*** Dataset records ***
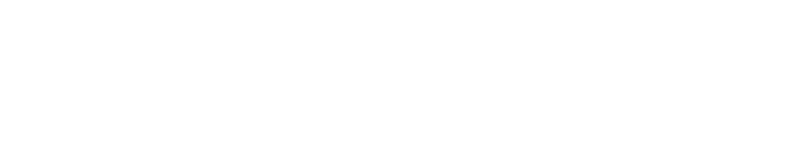
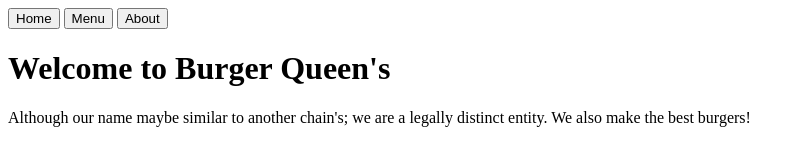
Before and after one commit to minhnguyen9702/restarauntPage, a website built with webpack: page dist/index.html in a window 1280 px wide. Shown: the whole page, without its empty margins (0-804 px from the left). Built offline with nearby package versions, Linux system fonts and the light colour scheme.

Commit message:
fix gitignore

```diff
--- a/dist/index.html
+++ b/dist/index.html
@@ -7,5 +7,16 @@
 </head>
 <body>
     <script src="main.js"></script>
+    <header>
+        <nav>
+            <button>Home</button>
+            <button>Menu</button>
+            <button>About</button>
+        </nav>
+    </header>
+    <div id="content">
+        <h1>Welcome to Burger Queen's</h1>
+        <p>Although our name maybe similar to another chain's; we are a legally distinct entity. We also make the best burgers!</p>
+    </div>
 </body>
 </html>
--- a/package.json
+++ b/package.json
@@ -4,9 +4,10 @@
   "description": "My version of the odin project's restaurant page project which helps students to learn webpack.",
   "main": "index.js",
   "scripts": {
-    "test": "echo \"Error: no test specified\" && exit 1"
+    "test": "echo \"Error: no test specified\" && exit 1",
+    "build": "webpack"
   },
-  "author": "",
+  "author": "minhnguyen9702",
   "license": "ISC",
   "devDependencies": {
     "webpack": "^5.90.2",
```
Also changed, not shown: dist/main.js (added).
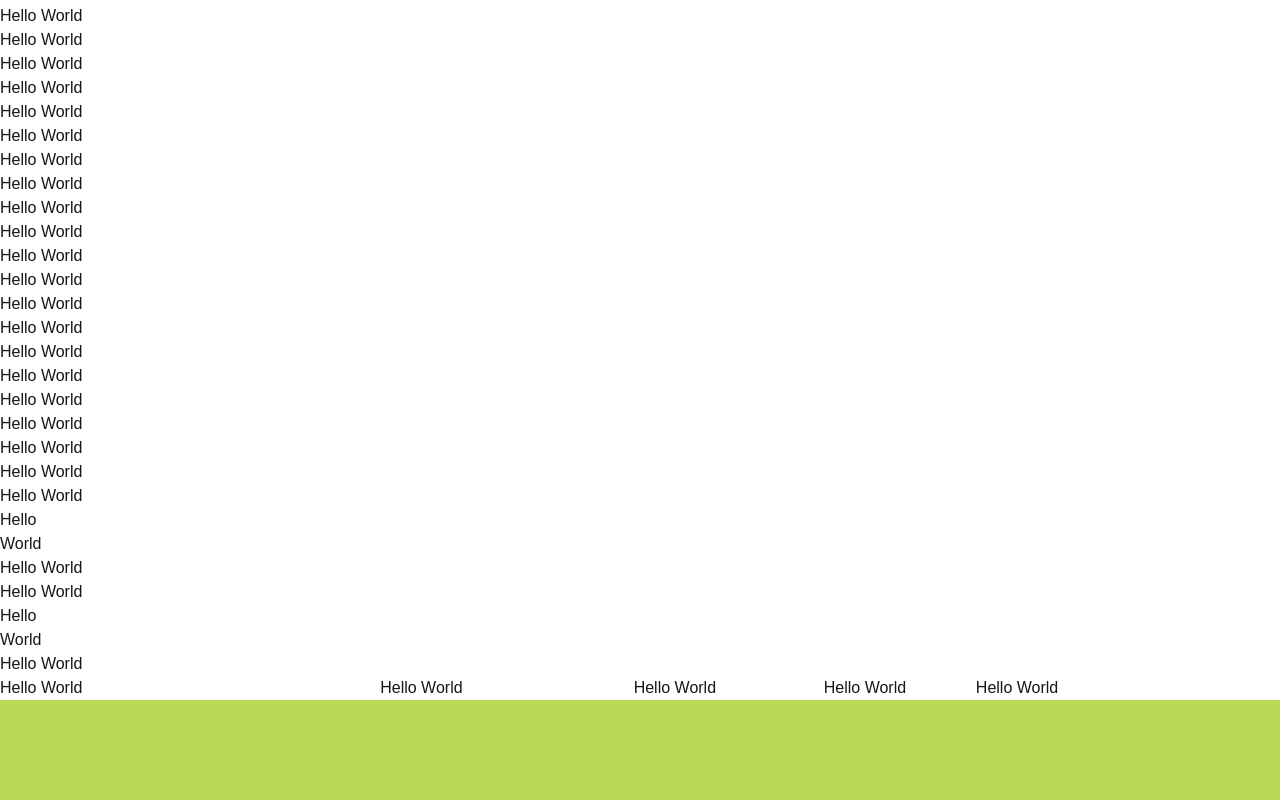
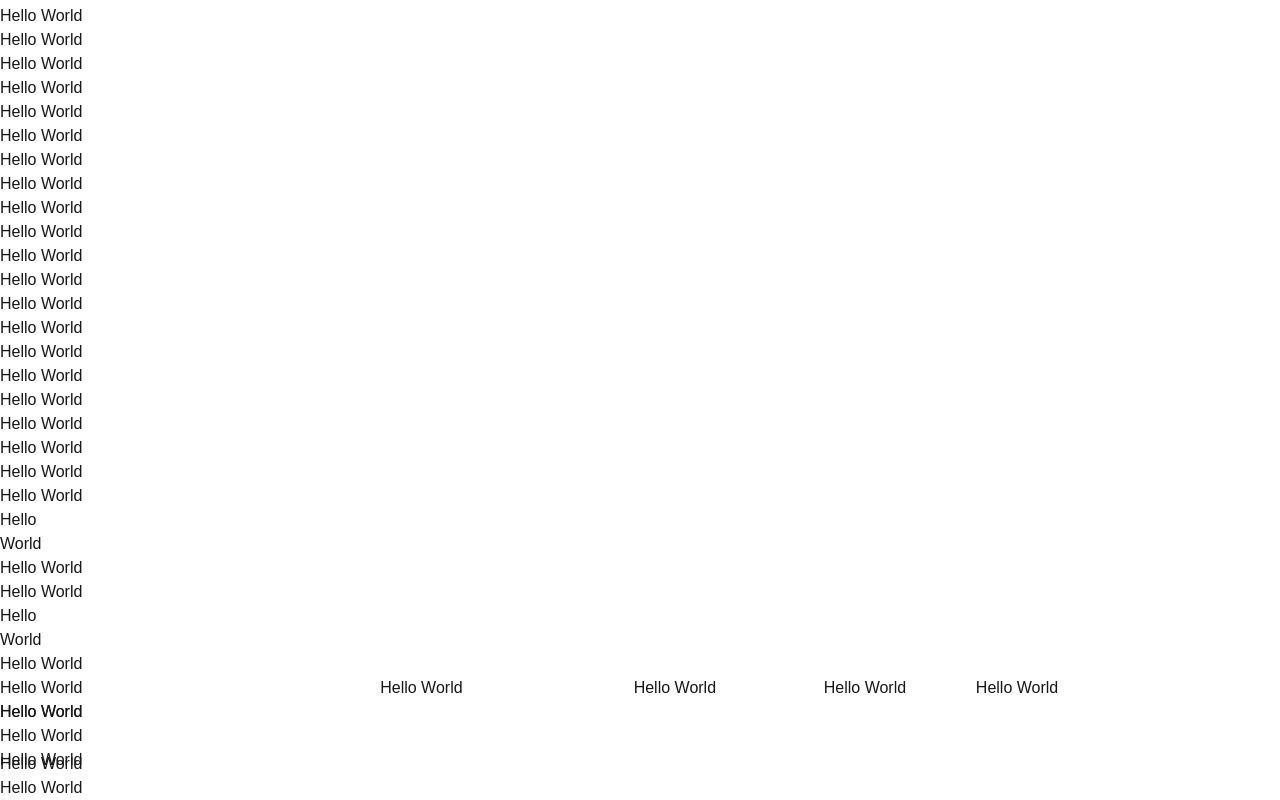
Before and after one commit to vietle290/tailwindcss, a Next.js app: page / in a window 1280 px wide. Shown: the part 1254-2054 px from the top of the page. Before the commit the page ends 1954 px from the top, so only its background shows below. Built offline with nearby package versions, Linux system fonts and the light colour scheme.

Commit message:
Tailwindcss Height

```diff
--- a/app/page.tsx
+++ b/app/page.tsx
@@ -132,6 +132,14 @@ export default function Home() {
         <p className="w-2/5">Hello World</p>
       </div>
       {/* Tailwind Height */}
+      <div>
+        <p className="h-0">Hello World</p>
+        <p className="h-px">Hello World</p>
+        <p className="h-0.5">Hello World</p>
+        <p className="h-1">Hello World</p>
+        <p className="h-1.5">Hello World</p>
+        <p className="h-auto">Hello World</p>
+      </div>
     </div>
   );
 }
```
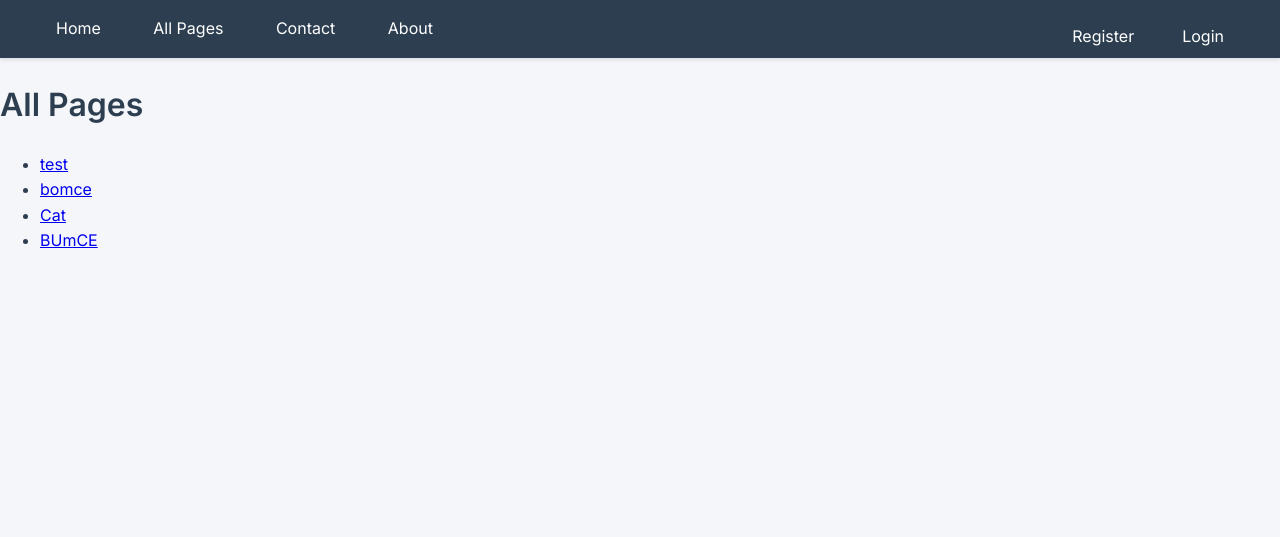
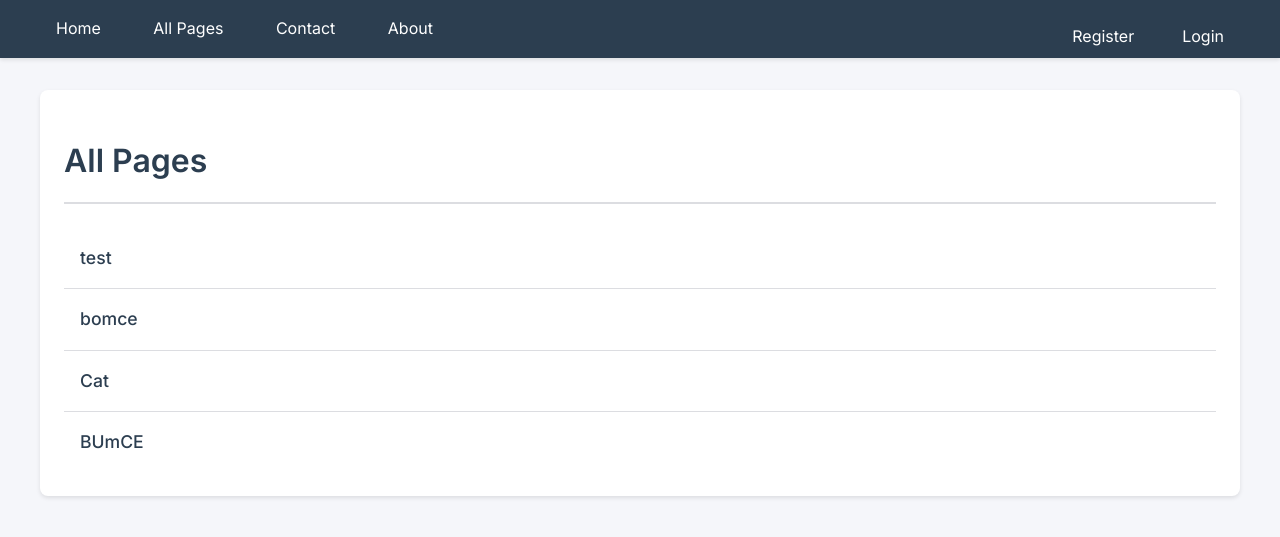
Before and after one commit to Doody06/Practice_Wiki, a Flask app: page /all_pages in a window 1280 px wide. Shown: the top 537 px of the page. Run offline with Flask 3, Linux system fonts and the light colour scheme.

Commit message:
Fixed style and email validator.

```diff
--- a/app/__init__.py
+++ b/app/__init__.py
@@ -22,7 +22,7 @@ def create_app():
     migrate.init_app(app, db)
     cache.init_app(app)
 
-    app.config['CACHE_TYPE'] = 'Simple'
+    app.config['CACHE_TYPE'] = 'SimpleCache'
 
     from app import models  # Import models to register them with SQLAlchemy
 
--- a/app/static/css/style.css
+++ b/app/static/css/style.css
@@ -1,11 +1,16 @@
 /* Main styles */
 /* Additional styles for homepage */
-.hero-section {
+.hero-section.card {
     text-align: center;
     padding: 3rem 2rem;
     background: linear-gradient(135deg, #2c3e50 0%, #3498db 100%);
-    color: white;
+    color: white !important;
     margin-bottom: 2rem;
+}
+
+.hero-section.card h1,
+.hero-section.card p {
+    color: white !important;
 }
 
 .hero-section h1 {
@@ -236,6 +241,68 @@ body {
     color: white;
 }
 
+/* Pages List Styling */
+.pages-list {
+    padding: 0;
+}
+
+.page-item {
+    display: flex;
+    justify-content: space-between;
+    align-items: center;
+    padding: 1rem;
+    border-bottom: 1px solid var(--border-color);
+    transition: background-color 0.2s;
+}
+
+.page-item:last-child {
+    border-bottom: none;
+}
+
+.page-item:hover {
+    background-color: #f8f9fa;
+}
+
+.page-title-link a {
+    color: var(--primary-color);
+    text-decoration: none;
+    font-weight: 500;
+    font-size: 1.1rem;
+}
+
+.page-title-link a:hover {
+    color: var(--secondary-color);
+}
+
+.page-actions {
+    display: flex;
+    gap: 0.5rem;
+    align-items: center;
+}
+
+.btn-sm {
+    padding: 0.25rem 0.5rem;
+    font-size: 0.875rem;
+}
+
+.text-subtle {
+    color: #666;
+}
+
+.no-pages {
+    text-align: center;
+    padding: 2rem;
+    color: #666;
+    font-style: italic;
+}
+
+.page-title {
+    margin-bottom: 1.5rem;
+    padding-bottom: 1rem;
+    border-bottom: 2px solid var(--border-color);
+    color: var(--primary-color);
+}
+
 /* Footer */
 .footer {
     background: var(--primary-color);
--- a/app/templates/all_pages.html
+++ b/app/templates/all_pages.html
@@ -2,23 +2,33 @@
 {% block title %}All Pages{% endblock %}
 
 {% block content %}
-    <h1>All Pages</h1>
-    <ul>
+<div class="container">
+    <div class="card">
+        <h1 class="page-title">All Pages</h1>
+        <div class="pages-list">
             {% for page in pages %}
-            <li>
+                <div class="page-item">
+                    <div class="page-title-link">
                         <a href="{{ url_for('user.view_page', slug=page.slug) }}">{{ page.title }}</a>
+                    </div>
                     {% if is_admin == True %}
-                    <a href="{{ url_for('admin.edit_page', slug=page.slug) }}">Edit</a>
+                        <div class="page-actions">
+                            <a href="{{ url_for('admin.edit_page', slug=page.slug) }}" class="btn btn-outline btn-sm">Edit</a>
                             <form id="delete-form-{{ page.slug }}" action="{{ url_for('admin.delete_page', slug=page.slug) }}" method="post" style="display:inline;">
                                 <input type="hidden" name="csrf_token" value="{{ csrf_token() }}">
-                        <button type="submit" class="btn btn-danger btn-sm">Delete</button>
+                                <button type="submit" class="btn btn-outline btn-sm" onclick="return confirm('Are you sure you want to delete this page?')">
+                                    <span class="text-subtle">Delete</span>
+                                </button>
                             </form>
+                        </div>
                     {% endif %}
-            </li>
+                </div>
             {% else %}
-            <li>No pages found.</li>
+                <div class="no-pages">No pages found.</div>
             {% endfor %}
-    </ul>
+        </div>
+    </div>
+</div>
 {% endblock %}
 
 {% block scripts %}
--- a/app/templates/profile.html
+++ b/app/templates/profile.html
@@ -35,6 +35,7 @@
                 {% endfor %}
         </ul>
     {% endif %}
+    </div>
 <div class="container mt-5">
     <h2>Edited Pages</h2>
     {% if edited_pages %}
@@ -48,3 +49,4 @@
         {% endif %}
 
 {% endblock %}
+</div>
```
Also changed, not shown: app/templates/home.html (+8 -5 lines), instance/app.db. Lines whose indentation alone changed are shown as unchanged.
*** End of Dataset records ***
Tally the lines of the records that contain the word "button", then give only the tally.

6